>>>>

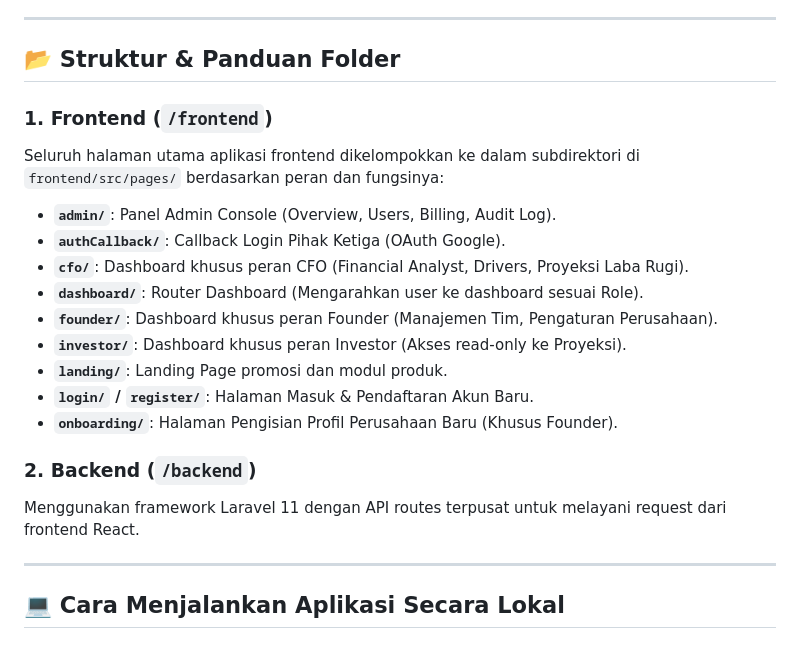
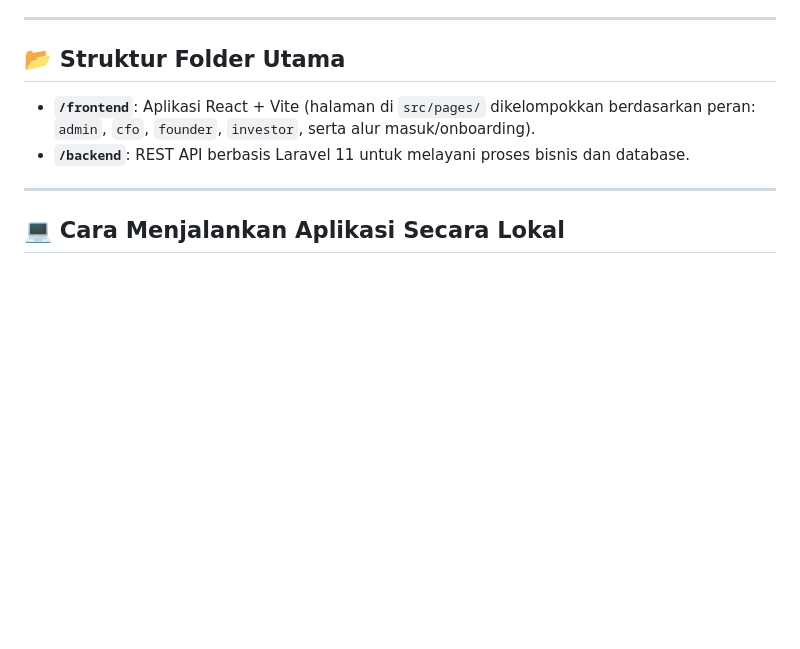
Before and after one commit to aryarakasyahputra/Project-Smartcoop-Financial-Planning-Platform, a Markdown page: README.md, the part around the change. GitHub-like rendering; blank space fills up the shorter version.

Commit message:
docs: simplify folder structure section in README.md

```diff
--- a/README.md
+++ b/README.md
@@ -4,22 +4,10 @@ Smartcoop Financial Planning Platform merupakan aplikasi SaaS perencanaan keuang
 
 ---
 
-## 📂 Struktur & Panduan Folder
+## 📂 Struktur Folder Utama
 
-### 1. Frontend (`/frontend`)
-Seluruh halaman utama aplikasi frontend dikelompokkan ke dalam subdirektori di `frontend/src/pages/` berdasarkan peran dan fungsinya:
-* **`admin/`**: Panel Admin Console (Overview, Users, Billing, Audit Log).
-* **`authCallback/`**: Callback Login Pihak Ketiga (OAuth Google).
-* **`cfo/`**: Dashboard khusus peran CFO (Financial Analyst, Drivers, Proyeksi Laba Rugi).
-* **`dashboard/`**: Router Dashboard (Mengarahkan user ke dashboard sesuai Role).
-* **`founder/`**: Dashboard khusus peran Founder (Manajemen Tim, Pengaturan Perusahaan).
-* **`investor/`**: Dashboard khusus peran Investor (Akses read-only ke Proyeksi).
-* **`landing/`**: Landing Page promosi dan modul produk.
-* **`login/` / `register/`**: Halaman Masuk & Pendaftaran Akun Baru.
-* **`onboarding/`**: Halaman Pengisian Profil Perusahaan Baru (Khusus Founder).
-
-### 2. Backend (`/backend`)
-Menggunakan framework Laravel 11 dengan API routes terpusat untuk melayani request dari frontend React.
+* **`/frontend`**: Aplikasi React + Vite (halaman di `src/pages/` dikelompokkan berdasarkan peran: `admin`, `cfo`, `founder`, `investor`, serta alur masuk/onboarding).
+* **`/backend`**: REST API berbasis Laravel 11 untuk melayani proses bisnis dan database.
 
 ---
 
```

<<<<

**What to work on**. Search the material above for the string "Dashboard". Show every line that holds it.

**Result below**.
-* **`cfo/`**: Dashboard khusus peran CFO (Financial Analyst, Drivers, Proyeksi Laba Rugi).
-* **`dashboard/`**: Router Dashboard (Mengarahkan user ke dashboard sesuai Role).
-* **`founder/`**: Dashboard khusus peran Founder (Manajemen Tim, Pengaturan Perusahaan).
-* **`investor/`**: Dashboard khusus peran Investor (Akses read-only ke Proyeksi).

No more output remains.